── Records shown ──

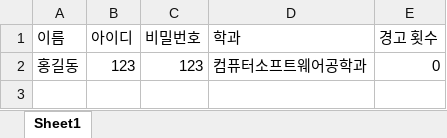
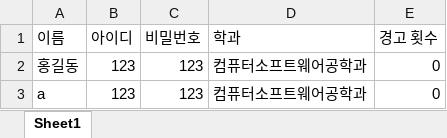
Before and after one commit to Brightyum/LectureRoomReservation, an Excel workbook: src/main/java/db/LectureRoomReservation.xlsx, sheet Sheet1, drawn as a sheet; values as stored, in another font and other column widths than the file's, no borders; the diff names each change by its address in the sheet, - before the commit and + after, or states it on an @@ line.

```diff
--- a/src/main/java/db/LectureRoomReservation.xlsx (sheet Sheet1)
+++ b/src/main/java/db/LectureRoomReservation.xlsx (sheet Sheet1)
+row 3: a | 123 | 123 | 컴퓨터소프트웨어공학과 | 0
```
Also changed, not shown: 3 other files.
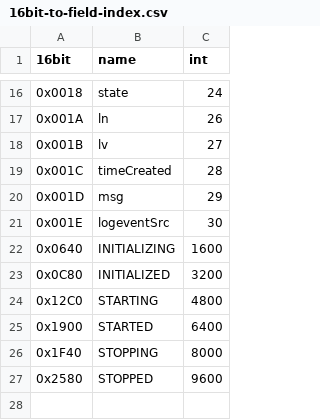
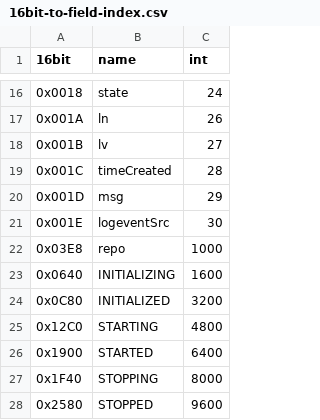
Before and after one commit to GrayWolf64/logging-log4g, a CSV file: 16bit-to-field-index.csv, drawn as a sheet; only a part is shown, gaps mark what is left out; the diff names each change by its address in the sheet, - before the commit and + after, or states it on an @@ line.

```diff
--- a/16bit-to-field-index.csv
+++ b/16bit-to-field-index.csv
+row 22: 0x03E8 | repo | 1000
```
Also changed, not shown: 14 other files.
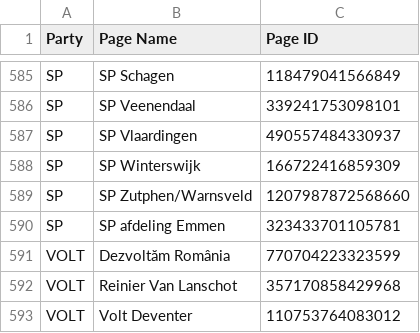
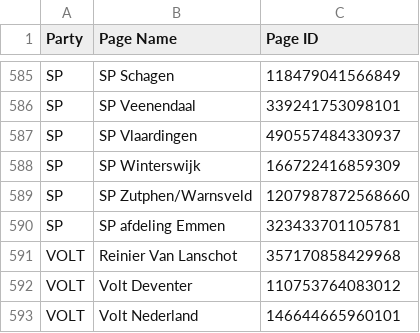
Before and after one commit to joren485/DutchPoliticalFacebookAdComparision, a CSV file: data/facebook_page_ids.csv, drawn as a sheet; only a part is shown, gaps mark what is left out; the shorter side is filled out with more unchanged rows; the diff names each change by its address in the sheet, - before the commit and + after, or states it on an @@ line.

Commit message:
Remove wrong facebook page

```diff
--- a/data/facebook_page_ids.csv
+++ b/data/facebook_page_ids.csv
-row 591: VOLT | Dezvoltăm România | 770704223323599
```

───

Requirement: Take every line above carrying "sheet" and return it.

Solution below:
Before and after one commit to Brightyum/LectureRoomReservation, an Excel workbook: src/main/java/db/LectureRoomReservation.xlsx, sheet Sheet1, drawn as a sheet; values as stored, in another font and other column widths than the file's, no borders; the diff names each change by its address in the sheet, - before the commit and + after, or states it on an @@ line.
--- a/src/main/java/db/LectureRoomReservation.xlsx (sheet Sheet1)
+++ b/src/main/java/db/LectureRoomReservation.xlsx (sheet Sheet1)
Before and after one commit to GrayWolf64/logging-log4g, a CSV file: 16bit-to-field-index.csv, drawn as a sheet; only a part is shown, gaps mark what is left out; the diff names each change by its address in the sheet, - before the commit and + after, or states it on an @@ line.
Before and after one commit to joren485/DutchPoliticalFacebookAdComparision, a CSV file: data/facebook_page_ids.csv, drawn as a sheet; only a part is shown, gaps mark what is left out; the shorter side is filled out with more unchanged rows; the diff names each change by its address in the sheet, - before the commit and + after, or states it on an @@ line.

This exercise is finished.